* _Dataset records_
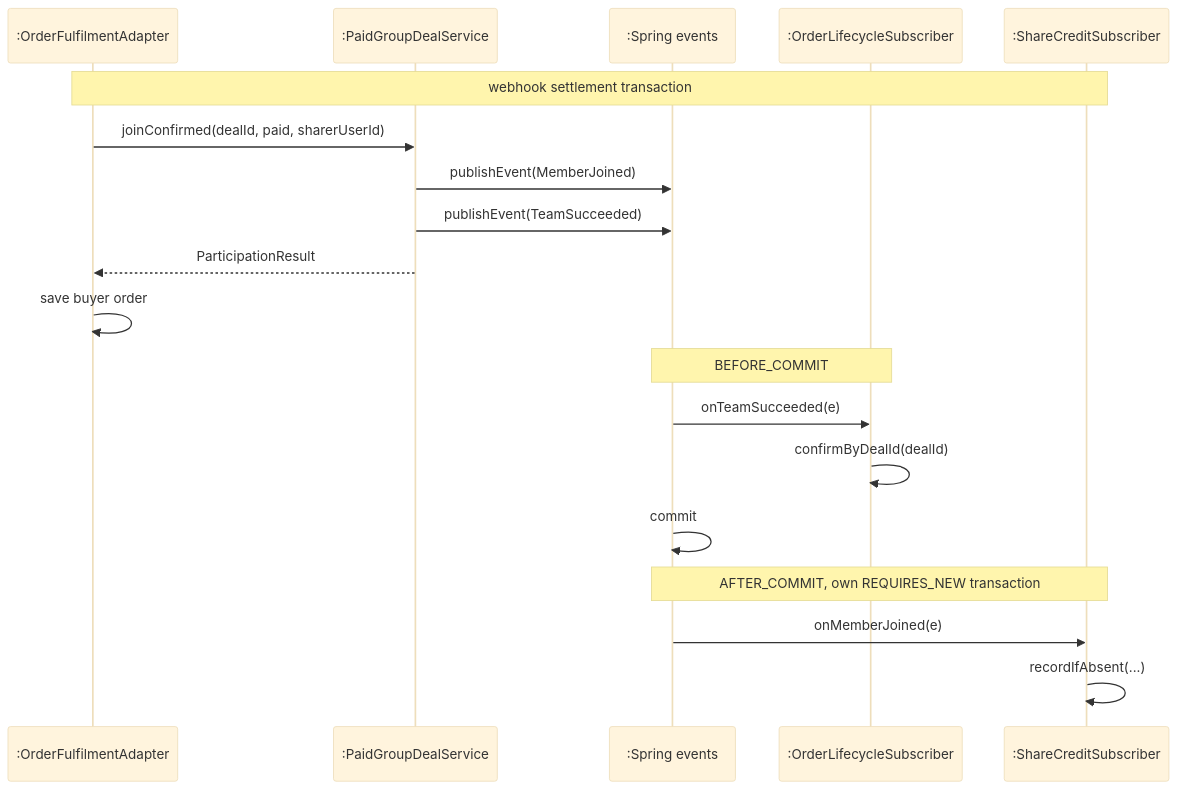
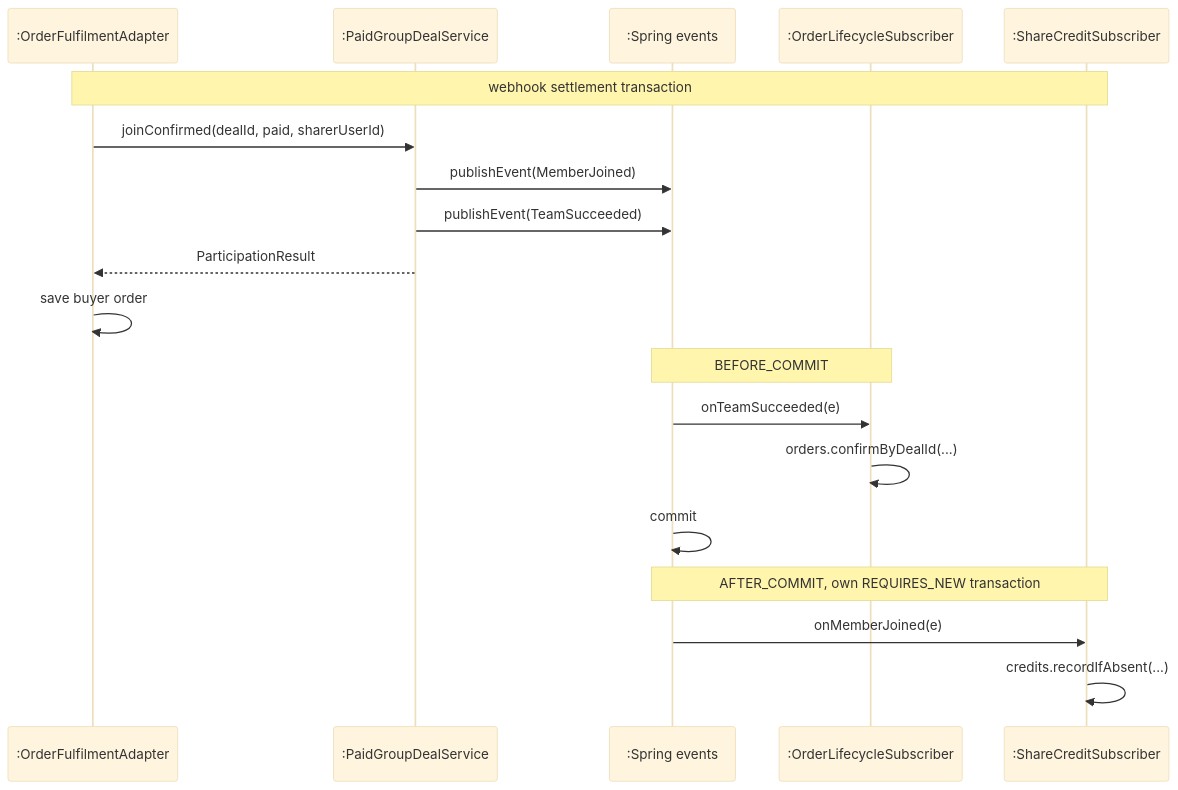
Before and after one commit to PPsyrius/iss-groupbuy-team8: the sixth of 6 diagrams in docs/swe5006/report/sections/03-5-2-yorik.md, drawn with Mermaid (base theme). The commit also changed other lines of this file and 60 other files, not shown here.

First line of the commit message:
docs(report): template format, VP-style UML and fact fixes (#463, #695) (#704)

````diff
--- a/docs/swe5006/report/sections/03-5-2-yorik.md
+++ b/docs/swe5006/report/sections/03-5-2-yorik.md
@@ -225,21 +217,21 @@
 ```mermaid
 sequenceDiagram
     participant Adapter as :OrderFulfilmentAdapter
     participant Join as :PaidGroupDealService
     participant Tx as :Spring events
     participant Ord as :OrderLifecycleSubscriber
     participant Credit as :ShareCreditSubscriber
     Note over Adapter,Credit: webhook settlement transaction
     Adapter->>Join: joinConfirmed(dealId, paid, sharerUserId)
     Join->>Tx: publishEvent(MemberJoined)
     Join->>Tx: publishEvent(TeamSucceeded)
     Join-->>Adapter: ParticipationResult
     Adapter->>Adapter: save buyer order
     Note over Tx,Ord: BEFORE_COMMIT
     Tx->>Ord: onTeamSucceeded(e)
-    Ord->>Ord: confirmByDealId(dealId)
+    Ord->>Ord: orders.confirmByDealId(...)
     Tx->>Tx: commit
     Note over Tx,Credit: AFTER_COMMIT, own REQUIRES_NEW transaction
     Tx->>Credit: onMemberJoined(e)
-    Credit->>Credit: recordIfAbsent(...)
+    Credit->>Credit: credits.recordIfAbsent(...)
 ```
````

* _What to produce_
Could you return all lines from the records that include the word "confirmByDealId"?

* _Answer section_
-    Ord->>Ord: confirmByDealId(dealId)
+    Ord->>Ord: orders.confirmByDealId(...)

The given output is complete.